Source: http://santamariatimes.com/articles/2008/01/06/news/centralcoast/news05.txtProbe of failed missile launch from February continues at VAFB
By Janene Scully/Associate Editor
A component that acted suspiciously during a Minuteman 3 missile launch from Vandenberg Air Force Base last year is undergoing a series of tests so the weapon system's flights can resume this spring.
Two test launches in 2007 were delayed after officials spotted an “abnormal reading” in data from the Command Receiver Decoder during a February 2007 flight of a Minuteman 3 missile from Vandenberg. The CRDs, which are part of the flight termination system, receive signals if range safety officials need to destroy the vehicle because it's veered off course.
Officials said that even with a lower than normal power reading, the CRD continued to operate properly during that test. However, the first-time flaw led to convening an anomaly investigation team to seek the cause.
That problem delayed an April test, pushing it to at least June and then later to be paired with another weapon set to launch in the summer. However, as the investigation dragged on, the year ended without either of those two Minuteman 3 tests.
“The CRD anomaly investigation continues to progress,” Lt. Col. Lesa Toler of the 576th Flight Test Squadron said recently in response to written questions. “Currently, reworked CRD units are undergoing a qualification that includes vibration, shock and thermal testing to ensure the units are able to withstand the stresses of a launch environment.”
Plans call for the flight-qualified CRDs to be delivered to Vandenberg in time to be ready for an April 2 mission, she added.
The base typically conducts a couple of flight tests each year to gather data on reliability and accuracy of the system. CRDs are Vandenberg-unique parts installed for the flight tests, so this problem isn't interfering with the 450 weapons on alert in and around Montana, Wyoming and North Dakota, officials said previously.
Once the problem was spotted, the Air Force launched an “anomaly investigation team.” That investigation is a collaborative effort of the ICBM Systems Program Office at Hill AFB, Utah, 30 Space Wing safety personnel at Vandenberg; ICBM program engineers, engineers from the CRD manufacturer, Air Force Space Command Headquarters, 595th Space Group and the 576th Flight Test Squadron.
“The investigation team has examined the CRD through exhaustive engineering analysis, destructive physical analysis, and vibration and shock testing,” Toler said. “Any findings are relayed to the investigation team for discussion and consensus on the correct conclusions and way forward.”

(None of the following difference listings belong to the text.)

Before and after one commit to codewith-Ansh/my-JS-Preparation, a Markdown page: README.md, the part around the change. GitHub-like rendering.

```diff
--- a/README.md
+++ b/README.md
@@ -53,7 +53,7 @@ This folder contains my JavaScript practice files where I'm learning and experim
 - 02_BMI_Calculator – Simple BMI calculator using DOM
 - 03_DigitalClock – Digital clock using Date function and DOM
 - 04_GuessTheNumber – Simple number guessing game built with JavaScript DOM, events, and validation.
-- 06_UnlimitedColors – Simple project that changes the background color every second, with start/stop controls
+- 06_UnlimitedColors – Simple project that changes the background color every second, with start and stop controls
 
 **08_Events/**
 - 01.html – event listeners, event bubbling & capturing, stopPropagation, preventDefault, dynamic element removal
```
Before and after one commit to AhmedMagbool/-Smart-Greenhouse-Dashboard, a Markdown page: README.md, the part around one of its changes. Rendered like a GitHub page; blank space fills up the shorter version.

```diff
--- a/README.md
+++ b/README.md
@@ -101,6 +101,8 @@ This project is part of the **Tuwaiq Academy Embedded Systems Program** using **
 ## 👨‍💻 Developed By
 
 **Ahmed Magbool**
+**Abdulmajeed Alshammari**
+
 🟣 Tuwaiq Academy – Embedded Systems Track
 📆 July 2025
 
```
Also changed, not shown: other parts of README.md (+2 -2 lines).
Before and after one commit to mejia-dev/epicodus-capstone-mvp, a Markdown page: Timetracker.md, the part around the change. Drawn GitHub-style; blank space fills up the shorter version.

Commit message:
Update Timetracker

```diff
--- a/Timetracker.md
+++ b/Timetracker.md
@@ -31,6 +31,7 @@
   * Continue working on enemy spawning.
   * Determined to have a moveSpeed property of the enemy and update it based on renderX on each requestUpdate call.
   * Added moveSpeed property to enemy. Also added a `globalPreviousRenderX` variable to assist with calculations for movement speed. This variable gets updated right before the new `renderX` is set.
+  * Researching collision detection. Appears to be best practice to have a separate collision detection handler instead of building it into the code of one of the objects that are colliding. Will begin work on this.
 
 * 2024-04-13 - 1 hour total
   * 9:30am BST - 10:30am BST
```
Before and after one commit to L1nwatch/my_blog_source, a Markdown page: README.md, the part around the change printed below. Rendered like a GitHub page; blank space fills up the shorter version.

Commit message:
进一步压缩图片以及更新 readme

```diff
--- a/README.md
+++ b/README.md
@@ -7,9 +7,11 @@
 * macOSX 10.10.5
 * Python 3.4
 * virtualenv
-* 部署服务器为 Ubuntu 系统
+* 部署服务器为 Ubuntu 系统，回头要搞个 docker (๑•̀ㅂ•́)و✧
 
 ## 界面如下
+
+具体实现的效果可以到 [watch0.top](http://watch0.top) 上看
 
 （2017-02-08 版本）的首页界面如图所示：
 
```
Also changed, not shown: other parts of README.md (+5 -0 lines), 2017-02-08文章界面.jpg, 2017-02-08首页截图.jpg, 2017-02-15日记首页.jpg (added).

Getting to the root of the problem wasn't simple since the faulty part that sparked the investigation was destroyed during re-entry as part of the normal flight process.
“Because the original CRDs that flew on GT 193GM cannot be recovered, it is impossible to identify exactly what caused the indications received,” Toler said. “However, through exhaustive research and analysis, the investigation team has identified a number of corrective actions to maximize the capability of the CRD to withstand the launch environments.”
These fixes - which officials didn't specify - are being tested and will allow the weapon system to return to flight for the previously planned 2008 launch schedule, she added.
Officials couldn't say how much the delay and investigation have cost.
January 6, 2008